But toss in Clinton, Jeremy Ricker, Taji Thornton, Smalls, Washington and Whitmore, and things have been sliced down a bit. And since Bruce Campbell, Quinton McCree and Ronnie Tyler ultimately attended prep school and joined the Terps in time for the 2007 season, let’s take them out of the equation for 2006 as well. It’s also fair to point out 2005 signee Morgan Green, who did join the program after a semester at prep school, is included in this group.

That leaves 12 third-year players on scholarship out of the original 22, an incredible attrition rate for less than 30 months after those letters of intent were first signed.

There are some good players left from Signing Day ‘06: Fullback Cory Jackson, the only member of the group to play as a true freshman; linebacker Adrian Moten; and tailbacks Green and Da’Rel Scott.

This was a recruiting class ranked 28th nationally by rivals.com on Signing Day, but even then it was doomed to be remembered for all the in-state guys the Terps lost to Penn State. It’s still a sore subject with Maryland fans, who get themselves into quite a tizzy whenever that particular group is mentioned.

(By the way, Ralph’s reaction on that signing day: “I never get disappointed with the kids you don’t get. Obviously I would like kids to stay in-state here, but they have to make their choices, and we have to go on about our way, too. We’ll continue to recruit the state as hard as we possibly can.”)

Yes, Penn State’s haul from the D.C. ‘burbs turned out to have plenty of pyrite mixed in with a little bit of gold. But at this rate, it’ll still be a better class than what Maryland managed to squeeze out of the Nittany Lions’ leftovers.

Of course, the popular storyline in 2006 was Penn State did well at the expense of Maryland. It looks like everyone missed the boat and the Larry Johnson Raiding Party didn’t do such a great job as first thought.
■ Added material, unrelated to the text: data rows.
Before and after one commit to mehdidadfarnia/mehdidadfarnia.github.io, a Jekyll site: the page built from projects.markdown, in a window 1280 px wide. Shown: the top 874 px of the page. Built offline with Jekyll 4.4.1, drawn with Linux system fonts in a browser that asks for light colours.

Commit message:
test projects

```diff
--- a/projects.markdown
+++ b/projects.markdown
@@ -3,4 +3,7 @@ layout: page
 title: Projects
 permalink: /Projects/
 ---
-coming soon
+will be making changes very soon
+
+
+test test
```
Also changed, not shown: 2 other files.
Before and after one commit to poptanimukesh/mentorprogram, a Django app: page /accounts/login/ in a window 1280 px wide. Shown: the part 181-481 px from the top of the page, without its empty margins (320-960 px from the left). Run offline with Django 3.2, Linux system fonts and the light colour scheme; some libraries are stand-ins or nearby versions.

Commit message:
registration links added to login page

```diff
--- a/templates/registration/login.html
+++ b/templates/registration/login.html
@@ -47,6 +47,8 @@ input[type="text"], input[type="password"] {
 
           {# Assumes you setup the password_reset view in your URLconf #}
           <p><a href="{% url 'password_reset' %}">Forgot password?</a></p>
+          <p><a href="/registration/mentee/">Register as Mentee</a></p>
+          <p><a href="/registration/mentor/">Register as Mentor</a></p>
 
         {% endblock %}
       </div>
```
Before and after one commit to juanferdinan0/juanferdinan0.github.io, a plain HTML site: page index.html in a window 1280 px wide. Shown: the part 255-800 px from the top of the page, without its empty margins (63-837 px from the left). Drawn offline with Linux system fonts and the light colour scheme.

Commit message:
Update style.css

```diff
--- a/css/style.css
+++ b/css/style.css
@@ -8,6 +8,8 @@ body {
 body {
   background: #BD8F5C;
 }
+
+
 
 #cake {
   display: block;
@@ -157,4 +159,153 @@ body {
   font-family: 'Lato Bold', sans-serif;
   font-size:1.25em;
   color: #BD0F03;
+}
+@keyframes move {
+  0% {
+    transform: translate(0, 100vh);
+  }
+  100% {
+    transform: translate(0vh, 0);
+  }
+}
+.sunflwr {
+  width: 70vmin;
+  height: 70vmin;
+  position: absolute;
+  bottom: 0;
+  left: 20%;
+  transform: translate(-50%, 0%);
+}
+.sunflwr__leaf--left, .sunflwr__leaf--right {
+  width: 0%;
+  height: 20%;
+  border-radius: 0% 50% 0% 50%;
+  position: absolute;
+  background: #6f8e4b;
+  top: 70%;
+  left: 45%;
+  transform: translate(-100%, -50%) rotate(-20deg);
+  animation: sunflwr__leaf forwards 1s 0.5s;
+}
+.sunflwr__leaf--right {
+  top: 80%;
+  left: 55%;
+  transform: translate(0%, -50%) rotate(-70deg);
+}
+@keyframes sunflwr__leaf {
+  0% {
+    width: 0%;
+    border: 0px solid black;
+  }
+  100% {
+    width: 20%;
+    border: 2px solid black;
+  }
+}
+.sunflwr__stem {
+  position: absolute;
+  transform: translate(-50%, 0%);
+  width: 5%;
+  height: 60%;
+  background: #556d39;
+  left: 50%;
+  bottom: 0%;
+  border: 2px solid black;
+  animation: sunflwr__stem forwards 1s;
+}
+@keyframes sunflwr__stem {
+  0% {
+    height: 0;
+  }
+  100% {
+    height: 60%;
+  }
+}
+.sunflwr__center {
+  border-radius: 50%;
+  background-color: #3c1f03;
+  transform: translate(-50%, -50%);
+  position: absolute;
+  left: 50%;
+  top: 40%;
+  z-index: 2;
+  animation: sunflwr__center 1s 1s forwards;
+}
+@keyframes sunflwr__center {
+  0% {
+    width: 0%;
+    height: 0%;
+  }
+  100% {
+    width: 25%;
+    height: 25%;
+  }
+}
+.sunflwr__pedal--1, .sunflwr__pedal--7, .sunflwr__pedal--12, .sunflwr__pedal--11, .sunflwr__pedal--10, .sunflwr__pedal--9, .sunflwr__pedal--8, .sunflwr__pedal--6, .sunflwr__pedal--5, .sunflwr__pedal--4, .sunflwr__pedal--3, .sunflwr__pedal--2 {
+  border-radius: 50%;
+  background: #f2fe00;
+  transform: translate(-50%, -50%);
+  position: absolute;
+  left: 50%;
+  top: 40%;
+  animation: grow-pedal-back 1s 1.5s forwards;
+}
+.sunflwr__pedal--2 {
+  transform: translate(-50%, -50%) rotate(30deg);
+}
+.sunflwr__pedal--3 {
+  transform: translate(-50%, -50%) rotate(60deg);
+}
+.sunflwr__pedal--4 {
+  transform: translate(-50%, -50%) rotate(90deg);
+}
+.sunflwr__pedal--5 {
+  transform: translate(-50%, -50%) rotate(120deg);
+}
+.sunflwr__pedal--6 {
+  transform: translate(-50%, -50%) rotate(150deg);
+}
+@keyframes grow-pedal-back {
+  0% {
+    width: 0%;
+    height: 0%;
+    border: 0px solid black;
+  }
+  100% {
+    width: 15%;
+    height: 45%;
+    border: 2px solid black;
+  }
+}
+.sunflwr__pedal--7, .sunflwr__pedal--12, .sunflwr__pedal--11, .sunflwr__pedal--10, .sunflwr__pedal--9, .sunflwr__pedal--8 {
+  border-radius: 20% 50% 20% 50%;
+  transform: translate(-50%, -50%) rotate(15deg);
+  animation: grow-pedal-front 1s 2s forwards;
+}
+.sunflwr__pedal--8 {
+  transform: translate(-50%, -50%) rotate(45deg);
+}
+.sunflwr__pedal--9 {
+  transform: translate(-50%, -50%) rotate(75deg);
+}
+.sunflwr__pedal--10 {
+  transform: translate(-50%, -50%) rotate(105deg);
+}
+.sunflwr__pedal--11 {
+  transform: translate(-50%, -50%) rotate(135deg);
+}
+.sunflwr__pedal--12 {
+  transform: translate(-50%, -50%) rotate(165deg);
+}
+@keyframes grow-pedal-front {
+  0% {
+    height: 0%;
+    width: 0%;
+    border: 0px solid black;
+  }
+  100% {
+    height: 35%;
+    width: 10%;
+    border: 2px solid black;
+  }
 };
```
But that doesn’t mean the Terps’ recruiting work paid off that year, either.

 – Patrick Stevens